During one training session, you are deadlifting and are feeling pretty good. You are supposed to work up to a heavy set of three that day. You had an idea of what you should be able to deadlift based on your previous competition max and end up hitting that weight for three easy reps. You are pretty excited so you decide to scrap the plan today and “see where you’re at” by doing a 1-rep max. You end up pulling a PR that day. Your form broke a bit but you were able to finish the lift and are pretty excited. As you move into accessories, you do notice some soreness in the lower back, but it’s not enough to keep you from finishing the training session.


The next day you are definitely feeling sore in the lower back, but the following day is better. You roll into the weekend and have a heavy squat day planned. Your body is a bit slow getting going, so you do a couple extra warm-up sets. You feel a bit better but still can’t quite seem to get as explosive of a transition out of the bottom. You move up in warm-up weight and feel your lower back taking more of the strain when you unrack the weight than usual. The next set you focus more on the set-up. It’s better but still there.

You have planned three working sets for the day. On your second rep on the second working set, you get out of position in the hole and your entire back seizes up. Fuck. Your spotters are there to help rack the weight, and you crumple to the floor in pain. What the fuck! That should have been an easy three and now you are lying on the floor, five weeks out from a meet with an injury.

Many injuries seem to come out of nowhere while training with submaximal loads or performing movements that have done without pain a thousand times. This often leaves the athlete frustrated and dumbfounded as to why they are injured. But the reality is there are plenty of warning signs and variables at play that put this athlete at risk for injury. You just need to learn how to look for and identify them. How many can you pick out? Go ahead and list them out yourself.

Being able to identify the variables (force, frequency, and time) that are compounding or furthering your risk of injury plays a huge factor in being able to adapt your life to decrease the likelihood of injury.

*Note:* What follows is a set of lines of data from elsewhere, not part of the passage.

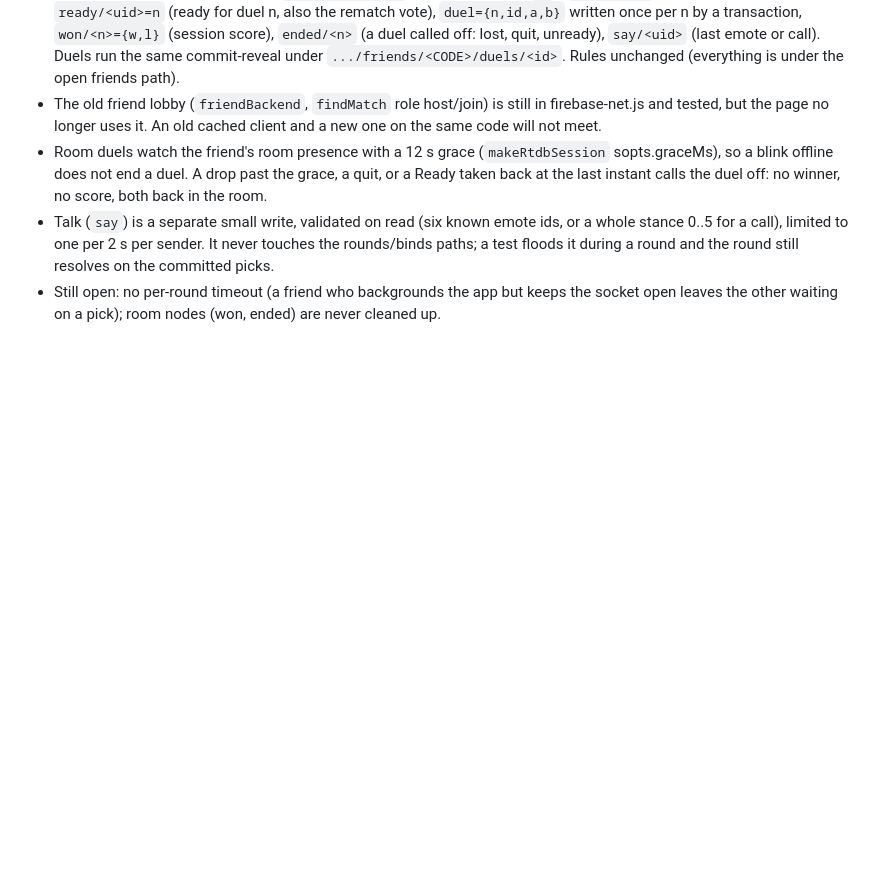
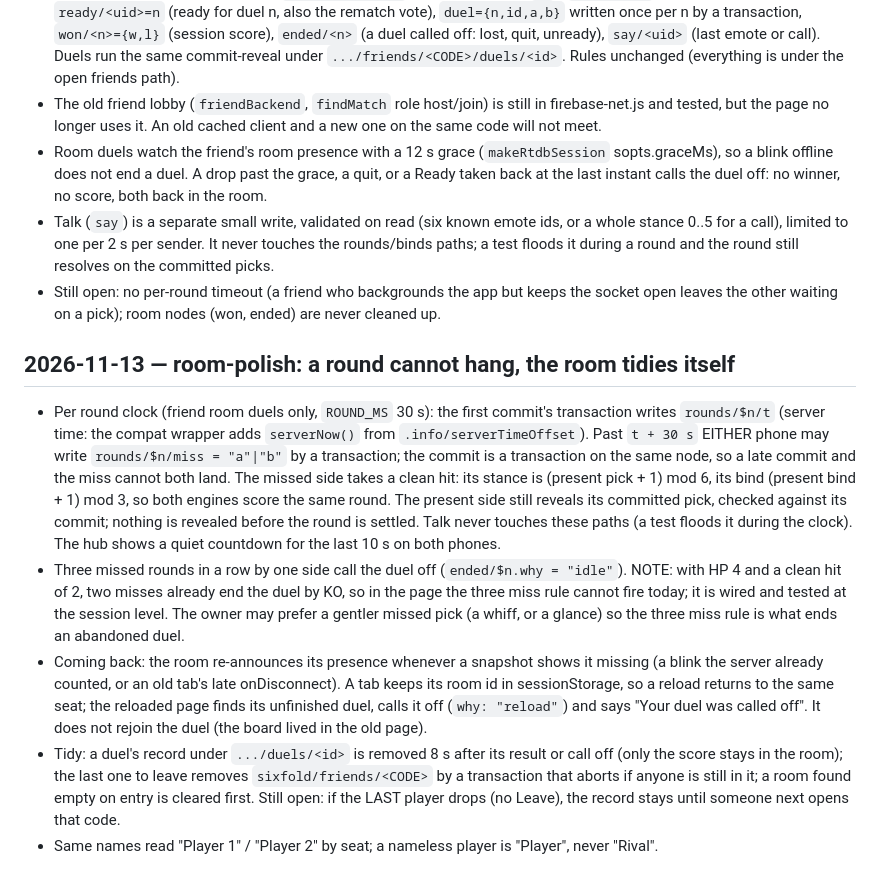
Before and after one commit to Stephenuffugus/sixfold, a Markdown page: FINDINGS.md, the part around the change. Rendered like a GitHub page; blank space fills up the shorter version.

Commit message:
Sixfold room polish: findings note for the clock, the return, the tidy room and names
Co-Authored-By: Claude Fable 5.2 <noreply@anthropic.com>
Claude-Session: https://claude.ai/code/session_01Dzsq6UUH5Y3N8vNSAj7UWs

```diff
--- a/FINDINGS.md
+++ b/FINDINGS.md
@@ -210,3 +210,11 @@ See the session's audit report for the prioritized improvement list.
 - Room duels watch the friend's room presence with a 12 s grace (`makeRtdbSession` sopts.graceMs), so a blink offline does not end a duel. A drop past the grace, a quit, or a Ready taken back at the last instant calls the duel off: no winner, no score, both back in the room.
 - Talk (`say`) is a separate small write, validated on read (six known emote ids, or a whole stance 0..5 for a call), limited to one per 2 s per sender. It never touches the rounds/binds paths; a test floods it during a round and the round still resolves on the committed picks.
 - Still open: no per-round timeout (a friend who backgrounds the app but keeps the socket open leaves the other waiting on a pick); room nodes (won, ended) are never cleaned up.
+
+## 2026-11-13 — room-polish: a round cannot hang, the room tidies itself
+
+- Per round clock (friend room duels only, `ROUND_MS` 30 s): the first commit's transaction writes `rounds/$n/t` (server time: the compat wrapper adds `serverNow()` from `.info/serverTimeOffset`). Past `t + 30 s` EITHER phone may write `rounds/$n/miss = "a"|"b"` by a transaction; the commit is a transaction on the same node, so a late commit and the miss cannot both land. The missed side takes a clean hit: its stance is (present pick + 1) mod 6, its bind (present bind + 1) mod 3, so both engines score the same round. The present side still reveals its committed pick, checked against its commit; nothing is revealed before the round is settled. Talk never touches these paths (a test floods it during the clock). The hub shows a quiet countdown for the last 10 s on both phones.
+- Three missed rounds in a row by one side call the duel off (`ended/$n.why = "idle"`). NOTE: with HP 4 and a clean hit of 2, two misses already end the duel by KO, so in the page the three miss rule cannot fire today; it is wired and tested at the session level. The owner may prefer a gentler missed pick (a whiff, or a glance) so the three miss rule is what ends an abandoned duel.
+- Coming back: the room re-announces its presence whenever a snapshot shows it missing (a blink the server already counted, or an old tab's late onDisconnect). A tab keeps its room id in sessionStorage, so a reload returns to the same seat; the reloaded page finds its unfinished duel, calls it off (`why: "reload"`) and says "Your duel was called off". It does not rejoin the duel (the board lived in the old page).
+- Tidy: a duel's record under `.../duels/<id>` is removed 8 s after its result or call off (only the score stays in the room); the last one to leave removes `sixfold/friends/<CODE>` by a transaction that aborts if anyone is still in it; a room found empty on entry is cleared first. Still open: if the LAST player drops (no Leave), the record stays until someone next opens that code.
+- Same names read "Player 1" / "Player 2" by seat; a nameless player is "Player", never "Rival".
```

Initially, it may not be obvious, and unfortunately, sometimes the best teacher for an athlete is experiencing an injury.

I hope that this series allows the athlete to better identify these factors without having to learn the hard way. Even so, some of you will choose to use some of the information presented in this series and neglect other information and may still end up needing a harsh reality check to apply everything in this series – and that’s OK. Making mistakes is part of life, and looking back on what was going on before an injury occurred is a very good way to avoid the next one.

The more you can learn to identify these variables, the better you will be in adapting your life and training to be able to reach your goals. Each variable presented exists in everything we do every day. They are present when you are at work, home, and in the gym. They are present in your sleep, in your commute to work, even while you are watching TV on a Sunday.

Those goals of this series are:

  1. Understanding the basic concepts of injury;
  2. Taking an honest look at the variables of force, frequency, and time;
  3. Understanding how those variables are currently affecting you;
  4.  Identifying these variables as the underlying causes of injuries; and
  5. Tweaking these variables will allow you to work around your injury.

P.S. For those of you who counted, there were 13 different variables in the injury scenario.

Part 2: Warning Signs of Injury

Part 3: What is Autoregulation?

Part 4: How to Autoregulate

Part 5: Dealing with Injury